Then we have a very interesting presidential campaign shaping up. It was assumed–it still must be assumed–that Mahmoud Ahmadinejad was the favorite to win re-election. He has the power of incumbency, the apparent Support of the Supreme Leader and his populism is pretty, well, popular in rural areas and among the poor. But this Times piece indicates that Ahmadinejad is facing tough sledding…and I also have some anecdotal evidence from a friend who has visited Iran in the past but had a difficult time getting a visa this month, who told me: “I was told that there’s real uncertainty there right now.
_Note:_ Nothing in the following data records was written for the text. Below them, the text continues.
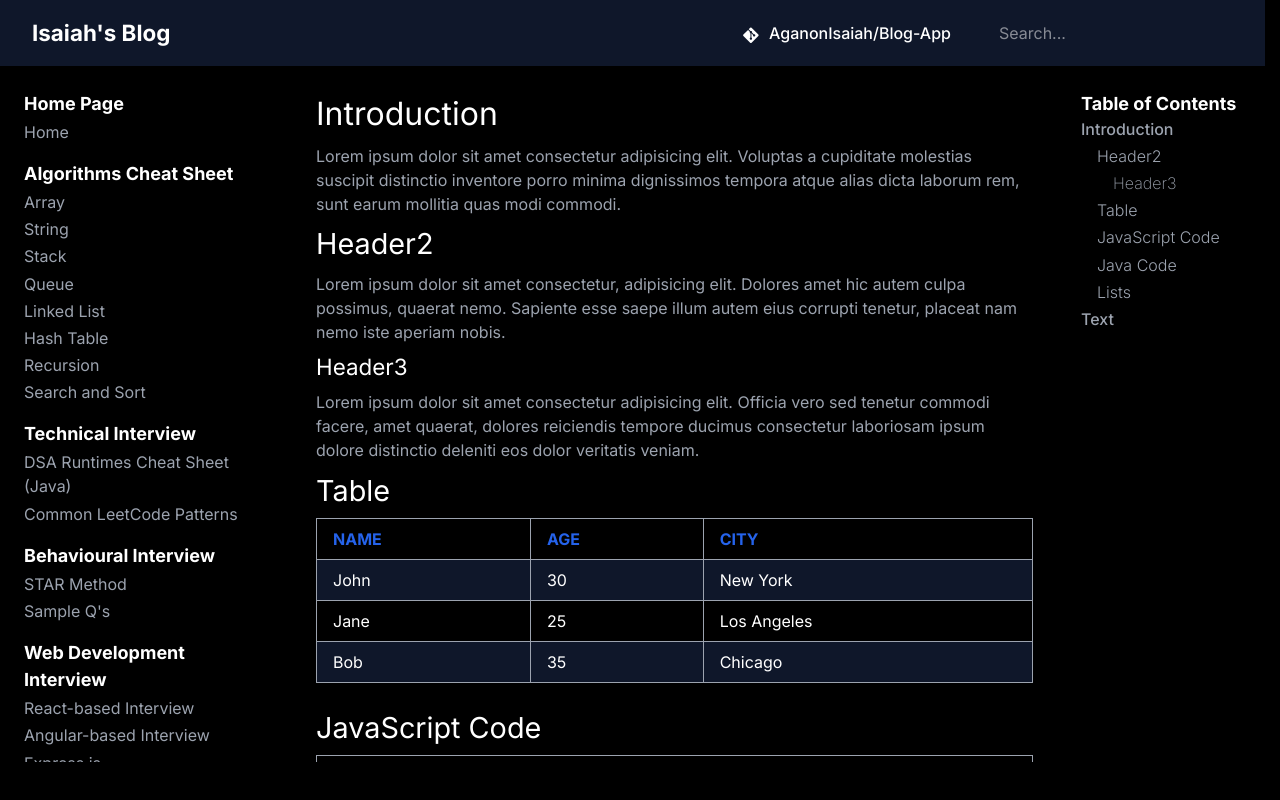
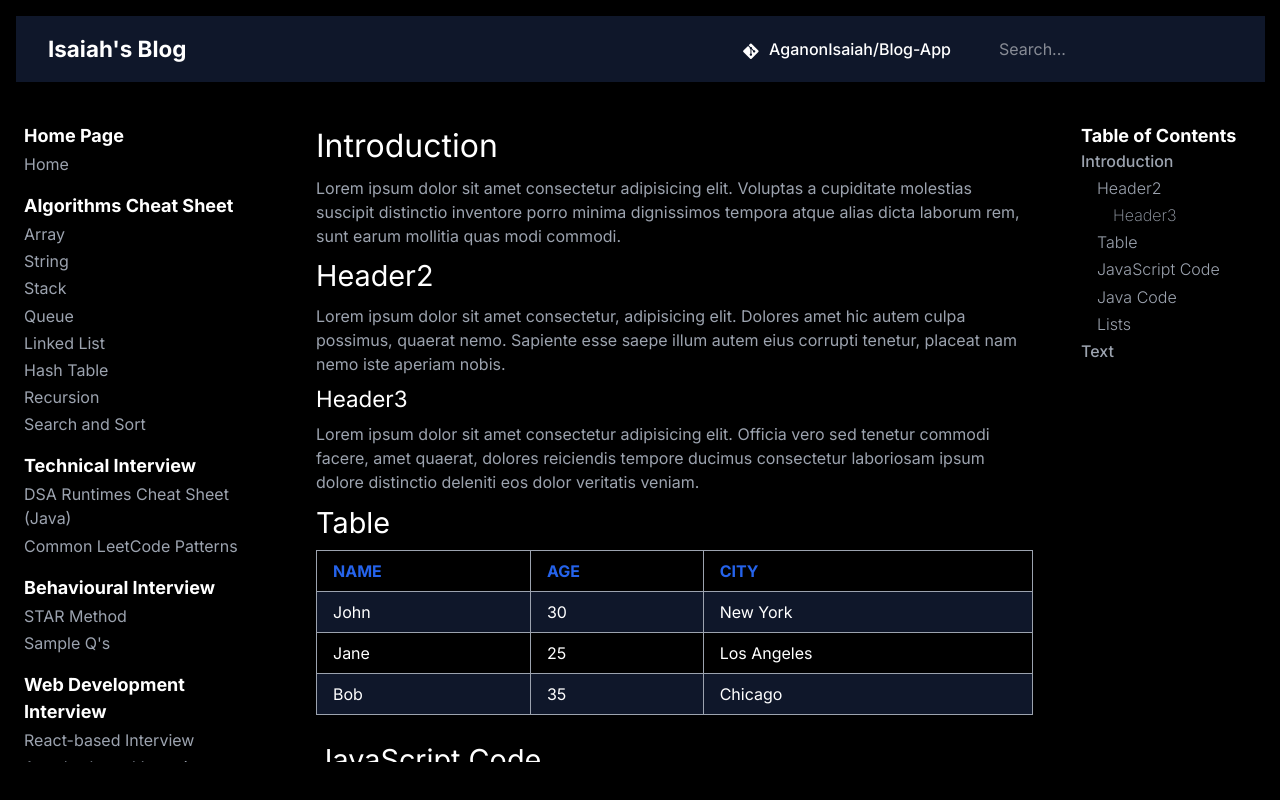
Before and after one commit to AganonIsaiah/Blog-App, a Next.js app: page / in a window 1280 px wide. Built offline with nearby package versions, Linux system fonts and the light colour scheme.

Commit message:
fixing header

```diff
--- a/src/app/globals.css
+++ b/src/app/globals.css
@@ -24,13 +24,14 @@ html {
     scrollbar-gutter: stable;
 }
 
-body {
+body, html {
     margin: 0;
     padding: 0;
     overflow-y: auto;
 
     background-color: var(--bg-primary);
     color: var(--text-primary);
+
 }
 
 /* HEADERS */
--- a/src/app/layout.tsx
+++ b/src/app/layout.tsx
@@ -32,7 +32,7 @@ export default function RootLayout({
       <body>
         <Header />
 
-        <div className="flex p-6 gap-8 h-[calc(100vh-theme(spacing.20))] overflow-hidden">
+        <div className="flex p-6 gap-8 h-[calc(100vh-theme(spacing.28))] overflow-hidden">
           <Nav className="hidden md:block flex-shrink-0 w-65 pr-4 overflow-y-auto custom-scrollbar" />
 
           <div className="flex-1 min-w-0 pr-4 overflow-y-auto custom-scrollbar">
--- a/src/components/Header/Header.module.css
+++ b/src/components/Header/Header.module.css
@@ -1,4 +1,5 @@
 .header {
+
     display: flex;
     justify-content: space-between;
     align-items: center;
@@ -6,6 +7,9 @@
     background-color: var(--header);
     color: var(--text-primary);
     padding: 1rem 2rem;
+    margin: 1rem;
+    margin-right: 0rem;
+
 }
 
 .header .title {
```
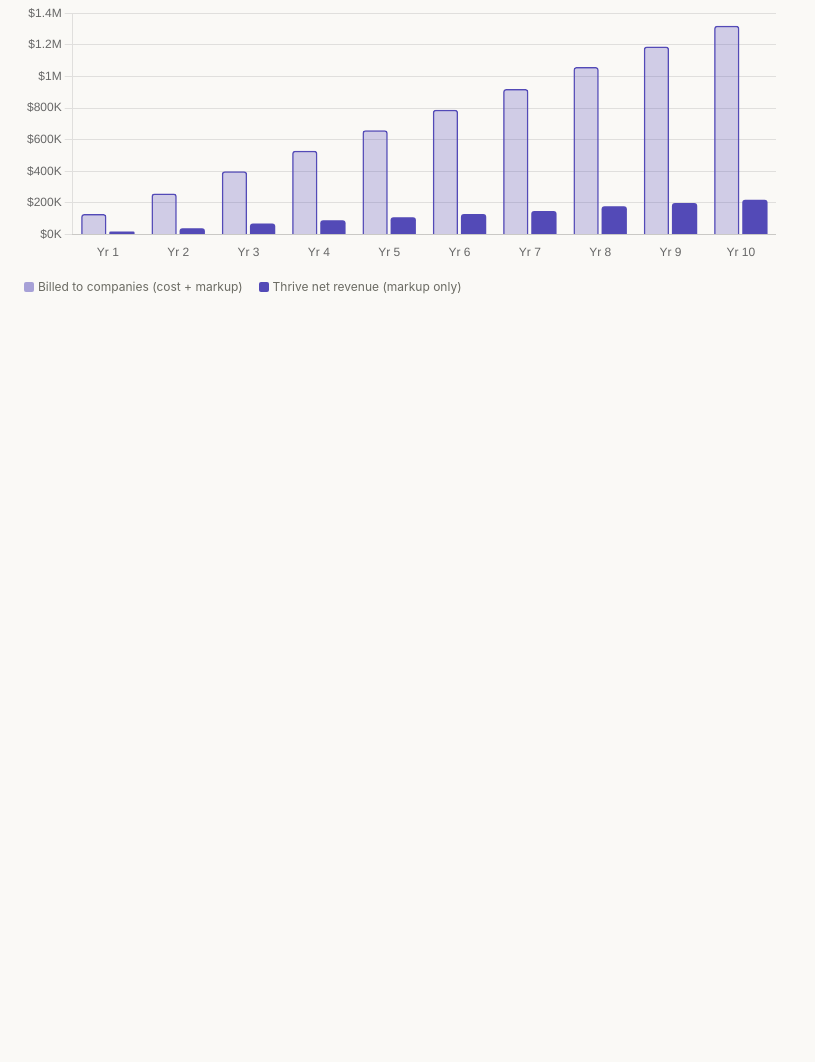
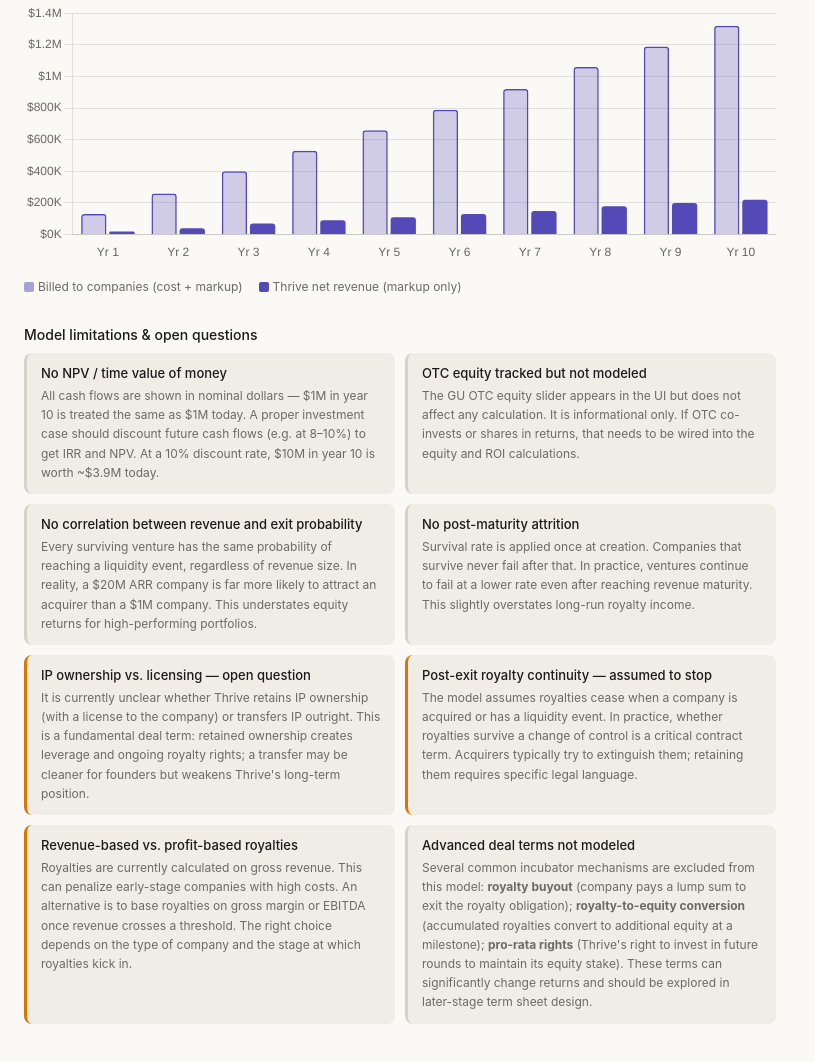
Before and after one commit to thrive-incubator/financial-model, a plain HTML site: page index.html in a window 1280 px wide. Shown: the part 3047-4109 px from the top of the page, without its empty margins (0-815 px from the left). Before the commit the page ends 3389 px from the top, so only its background shows below. Drawn offline with nearby package versions, Linux system fonts and the light colour scheme.

Commit message:
Adding model limitation

```diff
--- a/index.html
+++ b/index.html
@@ -202,6 +202,53 @@
   </div>
   <div style="display:flex;flex-wrap:wrap;gap:16px;font-size:12px;color:var(--color-text-secondary);margin:0 0 2rem;" id="leg4"></div>
 
+  <div style="margin:2rem 0 0;">
+    <div style="font-size:14px;font-weight:500;margin:0 0 10px;color:var(--color-text-primary);">Model limitations &amp; open questions</div>
+    <div class="limitations-grid">
+
+      <div class="lim-card">
+        <div class="lim-title">No NPV / time value of money</div>
+        <div class="lim-body">All cash flows are shown in nominal dollars — $1M in year 10 is treated the same as $1M today. A proper investment case should discount future cash flows (e.g. at 8–10%) to get IRR and NPV. At a 10% discount rate, $10M in year 10 is worth ~$3.9M today.</div>
+      </div>
+
+      <div class="lim-card">
+        <div class="lim-title">OTC equity tracked but not modeled</div>
+        <div class="lim-body">The GU OTC equity slider appears in the UI but does not affect any calculation. It is informational only. If OTC co-invests or shares in returns, that needs to be wired into the equity and ROI calculations.</div>
+      </div>
+
+      <div class="lim-card">
+        <div class="lim-title">No correlation between revenue and exit probability</div>
+        <div class="lim-body">Every surviving venture has the same probability of reaching a liquidity event, regardless of revenue size. In reality, a $20M ARR company is far more likely to attract an acquirer than a $1M company. This understates equity returns for high-performing portfolios.</div>
+      </div>
+
+      <div class="lim-card">
+        <div class="lim-title">No post-maturity attrition</div>
+        <div class="lim-body">Survival rate is applied once at creation. Companies that survive never fail after that. In practice, ventures continue to fail at a lower rate even after reaching revenue maturity. This slightly overstates long-run royalty income.</div>
+      </div>
+
+      <div class="lim-card lim-open">
+        <div class="lim-title">IP ownership vs. licensing — open question</div>
+        <div class="lim-body">It is currently unclear whether Thrive retains IP ownership (with a license to the company) or transfers IP outright. This is a fundamental deal term: retained ownership creates leverage and ongoing royalty rights; a transfer may be cleaner for founders but weakens Thrive's long-term position.</div>
+      </div>
+
+      <div class="lim-card lim-open">
+        <div class="lim-title">Post-exit royalty continuity — assumed to stop</div>
+        <div class="lim-body">The model assumes royalties cease when a company is acquired or has a liquidity event. In practice, whether royalties survive a change of control is a critical contract term. Acquirers typically try to extinguish them; retaining them requires specific legal language.</div>
+      </div>
+
+      <div class="lim-card lim-open">
+        <div class="lim-title">Revenue-based vs. profit-based royalties</div>
+        <div class="lim-body">Royalties are currently calculated on gross revenue. This can penalize early-stage companies with high costs. An alternative is to base royalties on gross margin or EBITDA once revenue crosses a threshold. The right choice depends on the type of company and the stage at which royalties kick in.</div>
+      </div>
+
+      <div class="lim-card">
+        <div class="lim-title">Advanced deal terms not modeled</div>
+        <div class="lim-body">Several common incubator mechanisms are excluded from this model: <b>royalty buyout</b> (company pays a lump sum to exit the royalty obligation); <b>royalty-to-equity conversion</b> (accumulated royalties convert to additional equity at a milestone); <b>pro-rata rights</b> (Thrive's right to invest in future rounds to maintain its equity stake). These terms can significantly change returns and should be explored in later-stage term sheet design.</div>
+      </div>
+
+    </div>
+  </div>
+
 </div>
 
 <script src="https://cdnjs.cloudflare.com/ajax/libs/Chart.js/4.4.1/chart.umd.js"></script>
--- a/style.css
+++ b/style.css
@@ -65,6 +65,12 @@
 .info-icon:focus .info-tooltip { display: block; }
 
 
+.limitations-grid { display: grid; grid-template-columns: repeat(2, minmax(0, 1fr)); gap: 10px; margin: 0 0 2rem; }
+.lim-card { background: var(--color-background-secondary); border-radius: var(--border-radius-md); padding: 12px 14px; border-left: 3px solid var(--color-border-secondary); }
+.lim-card.lim-open { border-left-color: #D97706; }
+.lim-title { font-size: 13px; font-weight: 500; color: var(--color-text-primary); margin: 0 0 5px; }
+.lim-body { font-size: 12px; color: var(--color-text-secondary); line-height: 1.6; }
+
 .sec { margin: 0 0 1.5rem; }
 .sec-title { font-size: 16px; font-weight: 500; margin: 0 0 12px; color: var(--color-text-primary); }
 .row { display: flex; align-items: center; gap: 12px; margin: 0 0 10px; }
```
There’s the election, but there’s also considerable debate about how to respond to the Obama initiative and so they’ve been more reticient than usual in granting visas.” (Tell me about it: I’ve been trying, with no luck so far, to get a visa to cover the June elections.)

The bottom line is: this is good news. Saberi is free. There is something resembling democracy afoot. There is a real chance that the internal Iranian faction that favors rejoining the world will succeed and negotiations will begin (although I’d put the odds that the Iranians will give up their nuclear program as very long).